You’ve got vision, while the rest of the world wears bifocals. If that bit of swagger sums up yourstyle, you’ve got something in common with Butch Cassidy.
In the film version of “Butch Cassidy and the Sundance Kid,” Sundance tells Butch to “just keep thinking because that’s what he’s good at.”
That’s not the only thing that defined Cassidy’s leadership. Here are some other techniques that could help you, just like Cassidy, keep the rest of the world one step behind.
1. Gather intel. When a posse pursues Cassidy and his sidekick, Cassidy takes steps to determine who’s in the posse. Knowing whom he’s dealing with helps him figure out what to do next, in the same way that auto giants GM and Ford buy one another’s cars to see how they work.
2. Constantly benchmark. As the posse continues to track Cassidy and Sundance, even as they’re moving across a rocky outcrop, Cassidy realizes the talent of his competition. He makes a risky choice: He and Sundance will have to make a move that the posse can’t possibly follow; they jump over the cliff edge.
When Apple launched the iPad, the company made sure no posse could follow them by making their iPad software proprietary. Because they couldn’t follow, the competition did something different—leading to Google’s Android software.
3. Collect opinions, then decide. In one tricky situation, Cassidy realizes that to find a solution, he’ll need to know what a really good gunslinger would do. He knows Sundance is the better gunslinger, so he asks for Sundance’s opinion, then makes the decision about their course of action.
4. Take action, no matter how tough things are. Early in the film, Cassidy is challenged by an enormous guy who wants to take over leadership of the gang. Cassidy outsmarts him by first making conversation, then kicking him in a particularly vulnerable spot. The fight is over.
For a long time, these leadership techniques kept Butch at the top of his game. Eventually, of course, Butch Cassidy and Sundance found themselves in a no-win situation.

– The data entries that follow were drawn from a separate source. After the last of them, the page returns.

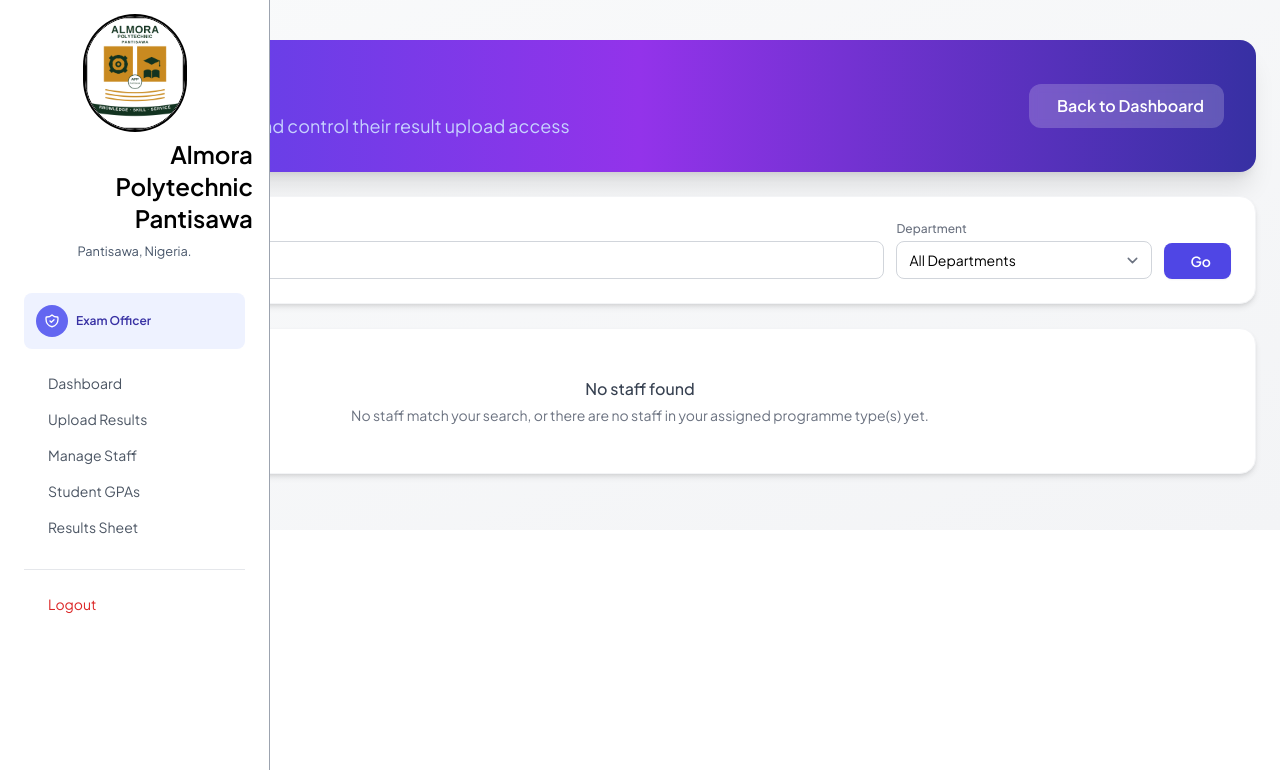
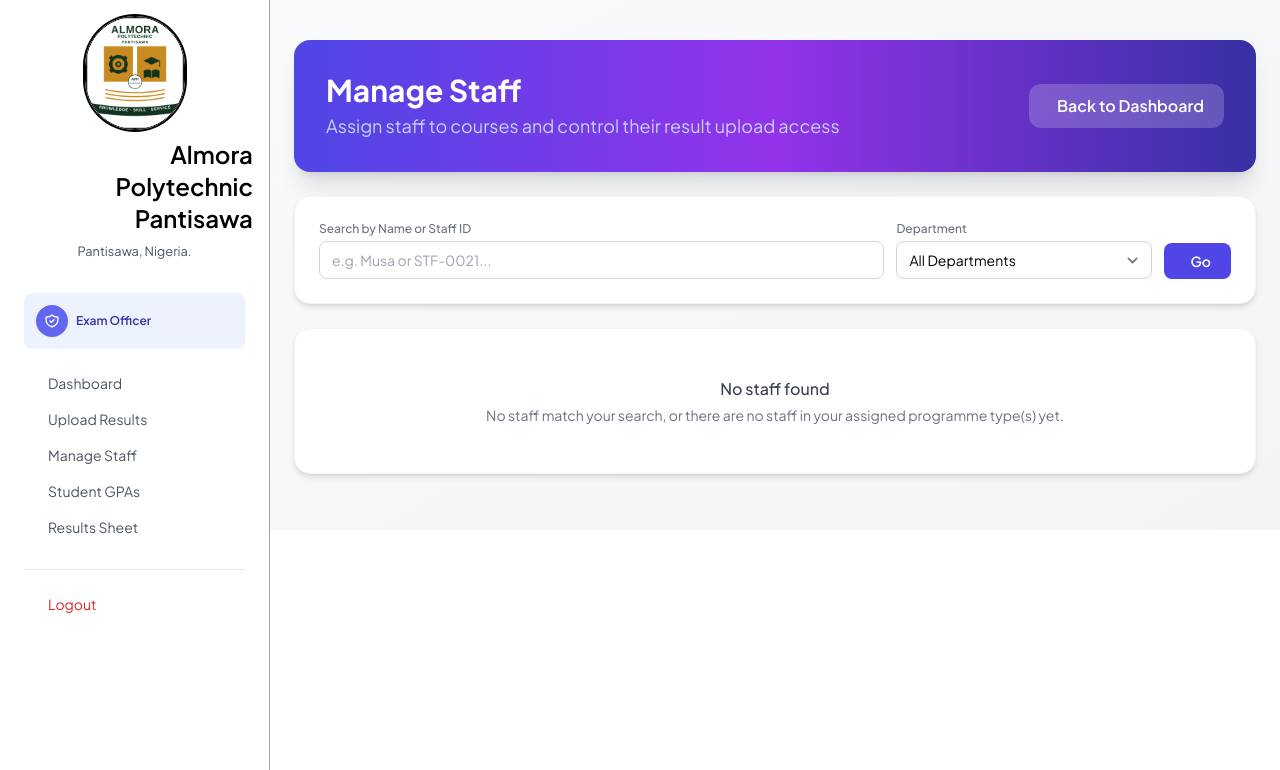
Before and after one commit to Pheebemi/almora-system, a Django app: template templates/accounts/exam_officer/manage_staff.html in a window 1280 px wide. Shown: the top 770 px of the page. Run offline with Django 5.2, Linux system fonts and the light colour scheme; the template is opened without the code that fills it, so the values that code supplies are empty; some libraries are stand-ins or nearby versions.

Commit message:
Fix exam officer/staff pages rendering under the fixed sidebar
The exam officer sidebar (and the staff sidebar, shared by the same
layout width) is position:fixed and 270px wide, so any page content
without a matching left margin renders underneath it instead of
beside it. Every exam officer page was missing xl:ml-[270px] on its
content wrapper -- add it, matching the pattern already used by
Manage Courses, the staff dashboard, and the admin dashboard.

Co-Authored-By: Claude Sonnet 5 <noreply@anthropic.com>
Claude-Session: https://claude.ai/code/session_01HLArU7MNc4ipUBd1tVkDXh

```diff
--- a/templates/accounts/courses/result_upload.html
+++ b/templates/accounts/courses/result_upload.html
@@ -4,7 +4,7 @@
 {% block title %}Upload Results - {{ course.code }}{% endblock %}
 
 {% block layout %}
-<div class="flex-1 w-full min-w-0 page-wrapper overflow-hidden">
+<div class="flex-1 w-full min-w-0 page-wrapper overflow-hidden xl:ml-[270px]">
     <main class="h-full overflow-y-auto max-w-full pt-4 pb-8 bg-gradient-to-br from-gray-50 to-gray-100">
         <div class="p-6 space-y-6">
 
--- a/templates/accounts/courses/staff_result_courses.html
+++ b/templates/accounts/courses/staff_result_courses.html
@@ -4,7 +4,7 @@
 {% block title %}Upload Result{% endblock %}
 
 {% block layout %}
-<div class="flex-1 w-full min-w-0 page-wrapper overflow-hidden">
+<div class="flex-1 w-full min-w-0 page-wrapper overflow-hidden xl:ml-[270px]">
     <main class="h-full overflow-y-auto max-w-full pt-4 pb-8 bg-gradient-to-br from-gray-50 to-gray-100">
         <div class="p-6 space-y-6">
 
--- a/templates/accounts/exam_officer/dashboard.html
+++ b/templates/accounts/exam_officer/dashboard.html
@@ -14,7 +14,7 @@
         backdrop-filter: blur(4px);
     }
 </style>
-<div class="w-full page-wrapper overflow-hidden">
+<div class="w-full page-wrapper overflow-hidden xl:ml-[270px]">
     <main class="h-full overflow-y-auto max-w-full pt-4 bg-gradient-to-br from-gray-50 to-gray-100">
         <div class="p-6 space-y-6">
 
--- a/templates/accounts/exam_officer/department_results_sheet.html
+++ b/templates/accounts/exam_officer/department_results_sheet.html
@@ -4,7 +4,7 @@
 {% block title %}Results Sheet{% endblock %}
 
 {% block layout %}
-<div class="flex-1 w-full min-w-0 page-wrapper overflow-hidden">
+<div class="flex-1 w-full min-w-0 page-wrapper overflow-hidden xl:ml-[270px]">
     <main class="h-full overflow-y-auto max-w-full pt-4 pb-8 bg-gradient-to-br from-gray-50 to-gray-100">
         <div class="p-6 space-y-6">
 
--- a/templates/accounts/exam_officer/manage_staff.html
+++ b/templates/accounts/exam_officer/manage_staff.html
@@ -4,7 +4,7 @@
 {% block title %}Manage Staff - Result Assignments{% endblock %}
 
 {% block layout %}
-<div class="flex-1 w-full min-w-0 page-wrapper overflow-hidden">
+<div class="flex-1 w-full min-w-0 page-wrapper overflow-hidden xl:ml-[270px]">
     <main class="h-full overflow-y-auto max-w-full pt-4 pb-8 bg-gradient-to-br from-gray-50 to-gray-100">
         <div class="p-6 space-y-6">
 
--- a/templates/accounts/exam_officer/select_course.html
+++ b/templates/accounts/exam_officer/select_course.html
@@ -4,7 +4,7 @@
 {% block title %}Select Course - Upload Results{% endblock %}
 
 {% block layout %}
-<div class="flex-1 w-full min-w-0 page-wrapper overflow-hidden">
+<div class="flex-1 w-full min-w-0 page-wrapper overflow-hidden xl:ml-[270px]">
     <main class="h-full overflow-y-auto max-w-full pt-4 pb-8 bg-gradient-to-br from-gray-50 to-gray-100">
         <div class="p-6 space-y-6">
 
--- a/templates/accounts/exam_officer/student_gpas.html
+++ b/templates/accounts/exam_officer/student_gpas.html
@@ -4,7 +4,7 @@
 {% block title %}Student GPAs{% endblock %}
 
 {% block layout %}
-<div class="flex-1 w-full min-w-0 page-wrapper overflow-hidden">
+<div class="flex-1 w-full min-w-0 page-wrapper overflow-hidden xl:ml-[270px]">
     <main class="h-full overflow-y-auto max-w-full pt-4 pb-8 bg-gradient-to-br from-gray-50 to-gray-100">
         <div class="p-6 space-y-6">
 
```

But even then, they went out in a blaze of glory.
— Adapted from “Five Leadership Keys from Butch Cassidy,” Geoff Loftus, Forbes.